▸ **EXERCISE DIRECTIONS**:
Every line of the records that holds the word "isWishlisted" should be copied.

-- Opening Marker --

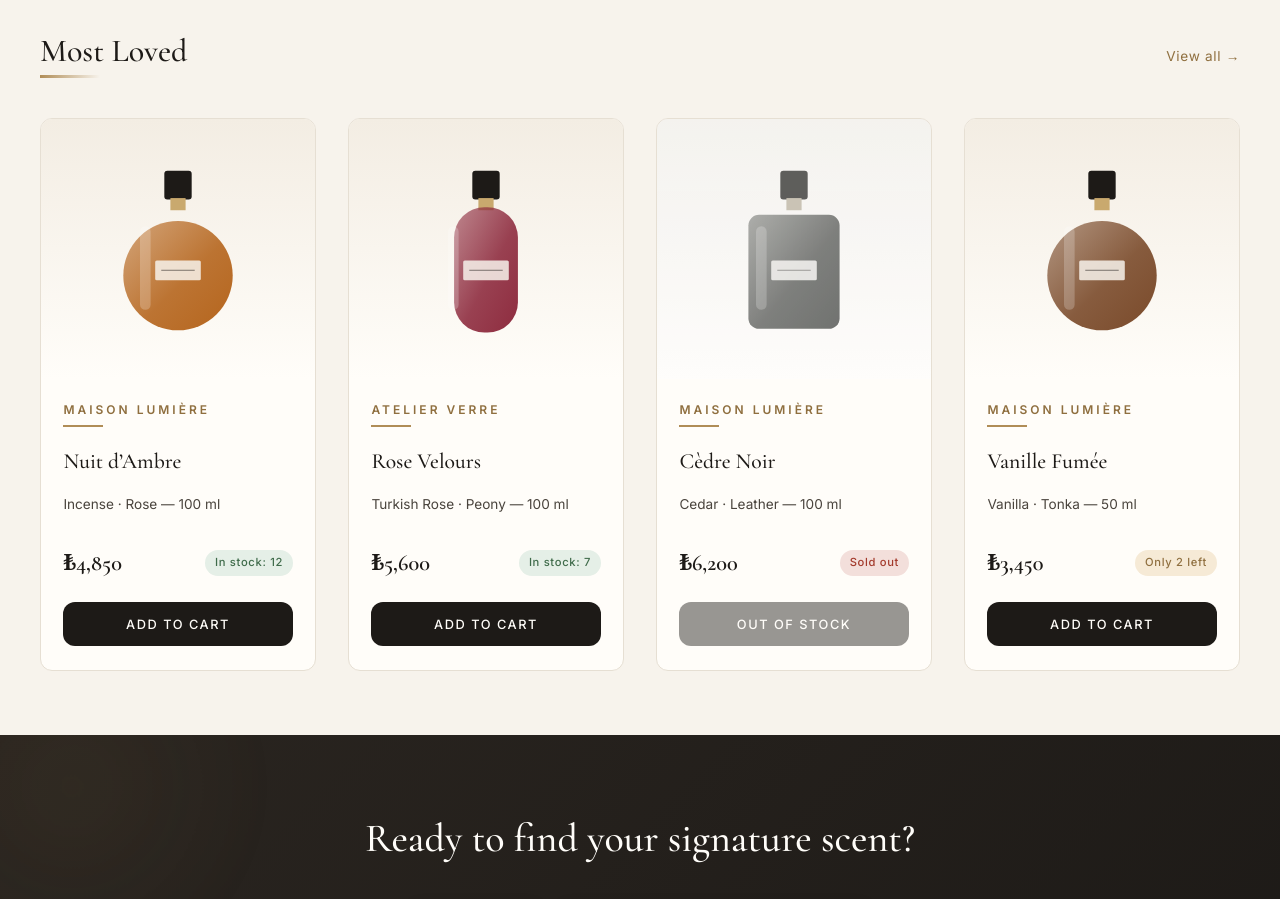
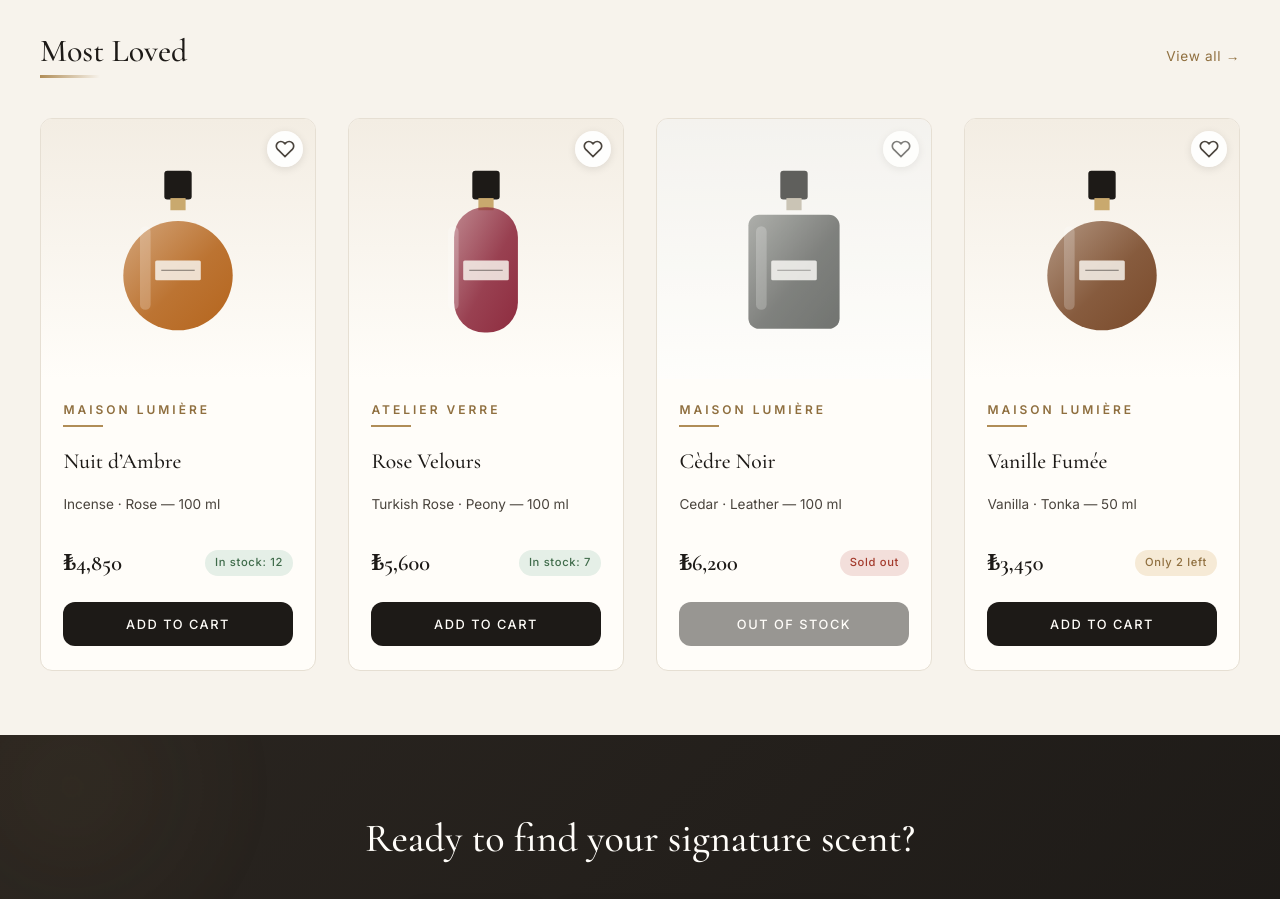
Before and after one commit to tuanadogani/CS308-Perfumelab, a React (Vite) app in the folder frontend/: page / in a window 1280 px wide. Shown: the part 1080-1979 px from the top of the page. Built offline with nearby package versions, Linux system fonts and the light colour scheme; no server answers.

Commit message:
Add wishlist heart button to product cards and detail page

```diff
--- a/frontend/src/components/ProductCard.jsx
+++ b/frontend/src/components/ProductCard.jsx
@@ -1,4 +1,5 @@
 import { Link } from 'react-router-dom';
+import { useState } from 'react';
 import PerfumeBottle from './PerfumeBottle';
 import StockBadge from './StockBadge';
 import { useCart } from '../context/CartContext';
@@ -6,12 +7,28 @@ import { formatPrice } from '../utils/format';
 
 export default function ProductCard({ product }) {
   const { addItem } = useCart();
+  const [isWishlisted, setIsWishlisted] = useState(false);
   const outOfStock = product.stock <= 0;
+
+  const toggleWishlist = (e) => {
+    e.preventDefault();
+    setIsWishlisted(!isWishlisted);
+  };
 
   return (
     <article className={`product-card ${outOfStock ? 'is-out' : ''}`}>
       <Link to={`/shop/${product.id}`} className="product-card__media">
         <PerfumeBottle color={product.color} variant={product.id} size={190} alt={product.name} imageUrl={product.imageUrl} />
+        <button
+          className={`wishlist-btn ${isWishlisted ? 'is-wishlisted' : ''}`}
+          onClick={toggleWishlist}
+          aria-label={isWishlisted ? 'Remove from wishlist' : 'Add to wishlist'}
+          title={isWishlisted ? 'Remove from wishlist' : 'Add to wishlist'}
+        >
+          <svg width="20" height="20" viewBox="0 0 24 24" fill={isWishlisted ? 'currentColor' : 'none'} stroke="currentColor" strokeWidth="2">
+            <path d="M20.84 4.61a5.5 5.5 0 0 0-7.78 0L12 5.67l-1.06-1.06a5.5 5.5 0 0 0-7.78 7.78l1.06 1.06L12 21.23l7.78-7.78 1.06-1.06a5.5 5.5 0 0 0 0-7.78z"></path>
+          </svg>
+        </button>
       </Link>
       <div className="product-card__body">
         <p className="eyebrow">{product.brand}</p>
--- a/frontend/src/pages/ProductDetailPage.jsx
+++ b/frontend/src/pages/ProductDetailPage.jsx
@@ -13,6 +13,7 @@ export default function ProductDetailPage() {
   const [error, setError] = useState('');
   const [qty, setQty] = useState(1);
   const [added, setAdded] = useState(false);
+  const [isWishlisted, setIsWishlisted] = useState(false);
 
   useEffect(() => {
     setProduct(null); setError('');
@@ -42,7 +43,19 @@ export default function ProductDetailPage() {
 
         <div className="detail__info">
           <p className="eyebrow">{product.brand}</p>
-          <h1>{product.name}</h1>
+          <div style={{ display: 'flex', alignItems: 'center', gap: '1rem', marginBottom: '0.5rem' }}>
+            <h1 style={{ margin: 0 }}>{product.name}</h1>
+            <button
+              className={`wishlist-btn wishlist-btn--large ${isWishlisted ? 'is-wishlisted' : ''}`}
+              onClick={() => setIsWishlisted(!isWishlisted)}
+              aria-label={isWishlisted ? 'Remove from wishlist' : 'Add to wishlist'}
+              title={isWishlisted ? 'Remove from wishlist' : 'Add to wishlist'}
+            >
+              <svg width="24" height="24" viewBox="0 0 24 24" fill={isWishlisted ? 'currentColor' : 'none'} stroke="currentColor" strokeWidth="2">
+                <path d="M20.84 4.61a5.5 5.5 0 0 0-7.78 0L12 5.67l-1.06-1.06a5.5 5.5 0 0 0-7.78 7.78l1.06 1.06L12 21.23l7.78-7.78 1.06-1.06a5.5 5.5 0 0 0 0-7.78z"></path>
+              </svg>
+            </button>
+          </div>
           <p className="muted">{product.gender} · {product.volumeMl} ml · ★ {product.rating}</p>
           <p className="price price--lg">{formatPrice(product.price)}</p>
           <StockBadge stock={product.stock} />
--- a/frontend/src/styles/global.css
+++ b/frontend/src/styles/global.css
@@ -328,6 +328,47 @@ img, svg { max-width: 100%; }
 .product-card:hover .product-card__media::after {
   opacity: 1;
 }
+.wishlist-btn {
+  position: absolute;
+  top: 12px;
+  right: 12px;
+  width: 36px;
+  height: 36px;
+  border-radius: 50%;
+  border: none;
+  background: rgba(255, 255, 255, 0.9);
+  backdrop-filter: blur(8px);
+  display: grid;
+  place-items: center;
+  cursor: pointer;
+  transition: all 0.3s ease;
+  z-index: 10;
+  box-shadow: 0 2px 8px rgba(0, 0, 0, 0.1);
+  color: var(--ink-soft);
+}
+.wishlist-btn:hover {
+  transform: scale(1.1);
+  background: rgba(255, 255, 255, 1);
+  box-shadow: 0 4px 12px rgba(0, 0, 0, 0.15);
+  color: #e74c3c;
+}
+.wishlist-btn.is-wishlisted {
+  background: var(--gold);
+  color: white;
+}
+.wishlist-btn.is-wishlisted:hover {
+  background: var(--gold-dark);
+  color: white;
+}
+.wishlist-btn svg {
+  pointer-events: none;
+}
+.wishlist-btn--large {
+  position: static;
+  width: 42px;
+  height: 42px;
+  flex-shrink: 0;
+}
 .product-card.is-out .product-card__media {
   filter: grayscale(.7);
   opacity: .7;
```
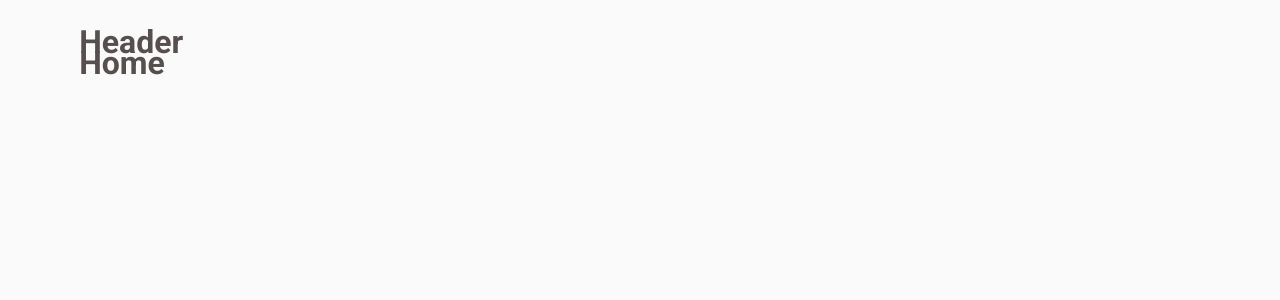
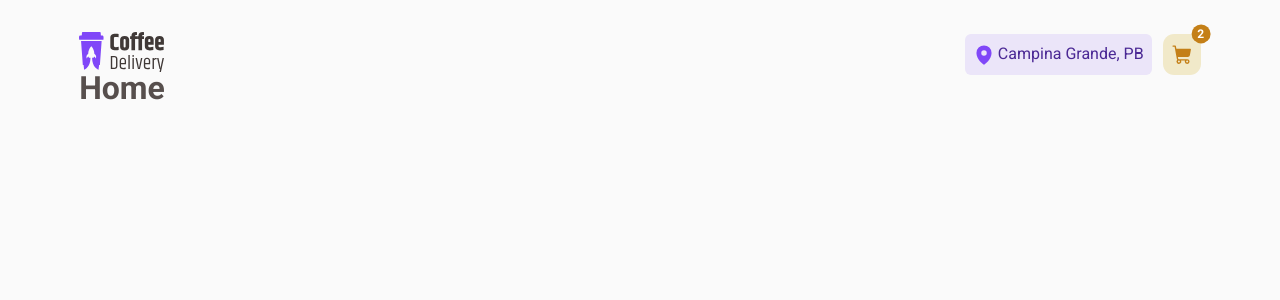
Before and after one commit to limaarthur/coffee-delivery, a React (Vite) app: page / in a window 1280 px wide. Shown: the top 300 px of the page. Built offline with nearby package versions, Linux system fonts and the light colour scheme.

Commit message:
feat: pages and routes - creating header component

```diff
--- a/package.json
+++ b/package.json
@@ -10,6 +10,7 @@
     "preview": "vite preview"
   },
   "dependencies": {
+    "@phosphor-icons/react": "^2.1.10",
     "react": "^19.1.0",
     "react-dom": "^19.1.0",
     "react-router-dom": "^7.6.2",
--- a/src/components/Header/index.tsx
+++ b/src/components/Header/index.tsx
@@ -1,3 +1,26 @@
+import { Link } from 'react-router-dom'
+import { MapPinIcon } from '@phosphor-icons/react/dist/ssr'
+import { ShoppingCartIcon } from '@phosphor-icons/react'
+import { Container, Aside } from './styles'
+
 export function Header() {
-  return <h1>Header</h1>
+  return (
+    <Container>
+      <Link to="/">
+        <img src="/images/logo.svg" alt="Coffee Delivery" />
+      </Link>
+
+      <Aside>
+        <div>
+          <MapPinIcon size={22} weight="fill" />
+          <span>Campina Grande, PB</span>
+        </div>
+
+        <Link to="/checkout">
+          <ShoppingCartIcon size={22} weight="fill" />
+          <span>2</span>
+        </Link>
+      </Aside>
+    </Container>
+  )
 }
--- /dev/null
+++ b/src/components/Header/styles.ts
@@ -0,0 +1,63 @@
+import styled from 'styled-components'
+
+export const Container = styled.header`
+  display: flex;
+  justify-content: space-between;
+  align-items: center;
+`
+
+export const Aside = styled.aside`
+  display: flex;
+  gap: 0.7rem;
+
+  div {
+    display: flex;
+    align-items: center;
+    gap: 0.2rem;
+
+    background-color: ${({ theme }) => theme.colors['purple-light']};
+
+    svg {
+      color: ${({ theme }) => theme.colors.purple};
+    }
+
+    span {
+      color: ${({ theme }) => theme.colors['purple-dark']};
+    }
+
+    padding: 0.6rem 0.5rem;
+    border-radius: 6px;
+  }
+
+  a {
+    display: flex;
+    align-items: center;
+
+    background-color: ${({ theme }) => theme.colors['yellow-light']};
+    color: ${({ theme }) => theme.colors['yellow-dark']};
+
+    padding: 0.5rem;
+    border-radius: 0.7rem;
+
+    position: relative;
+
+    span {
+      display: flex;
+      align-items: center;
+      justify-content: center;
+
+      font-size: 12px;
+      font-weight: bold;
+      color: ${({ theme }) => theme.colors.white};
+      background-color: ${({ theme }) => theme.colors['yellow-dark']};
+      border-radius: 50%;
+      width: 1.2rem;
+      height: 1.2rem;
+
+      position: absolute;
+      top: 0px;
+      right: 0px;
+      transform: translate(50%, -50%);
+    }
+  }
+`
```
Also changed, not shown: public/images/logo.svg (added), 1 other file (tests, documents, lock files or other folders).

-- Closing Marker --

▸ **EXERCISE OUTPUT**:
+  const [isWishlisted, setIsWishlisted] = useState(false);
+    setIsWishlisted(!isWishlisted);
+          className={`wishlist-btn ${isWishlisted ? 'is-wishlisted' : ''}`}
+          aria-label={isWishlisted ? 'Remove from wishlist' : 'Add to wishlist'}
+          title={isWishlisted ? 'Remove from wishlist' : 'Add to wishlist'}
+          <svg width="20" height="20" viewBox="0 0 24 24" fill={isWishlisted ? 'currentColor' : 'none'} stroke="currentColor" strokeWidth="2">
+  const [isWishlisted, setIsWishlisted] = useState(false);
+              className={`wishlist-btn wishlist-btn--large ${isWishlisted ? 'is-wishlisted' : ''}`}
+              onClick={() => setIsWishlisted(!isWishlisted)}
+              aria-label={isWishlisted ? 'Remove from wishlist' : 'Add to wishlist'}
+              title={isWishlisted ? 'Remove from wishlist' : 'Add to wishlist'}
+              <svg width="24" height="24" viewBox="0 0 24 24" fill={isWishlisted ? 'currentColor' : 'none'} stroke="currentColor" strokeWidth="2">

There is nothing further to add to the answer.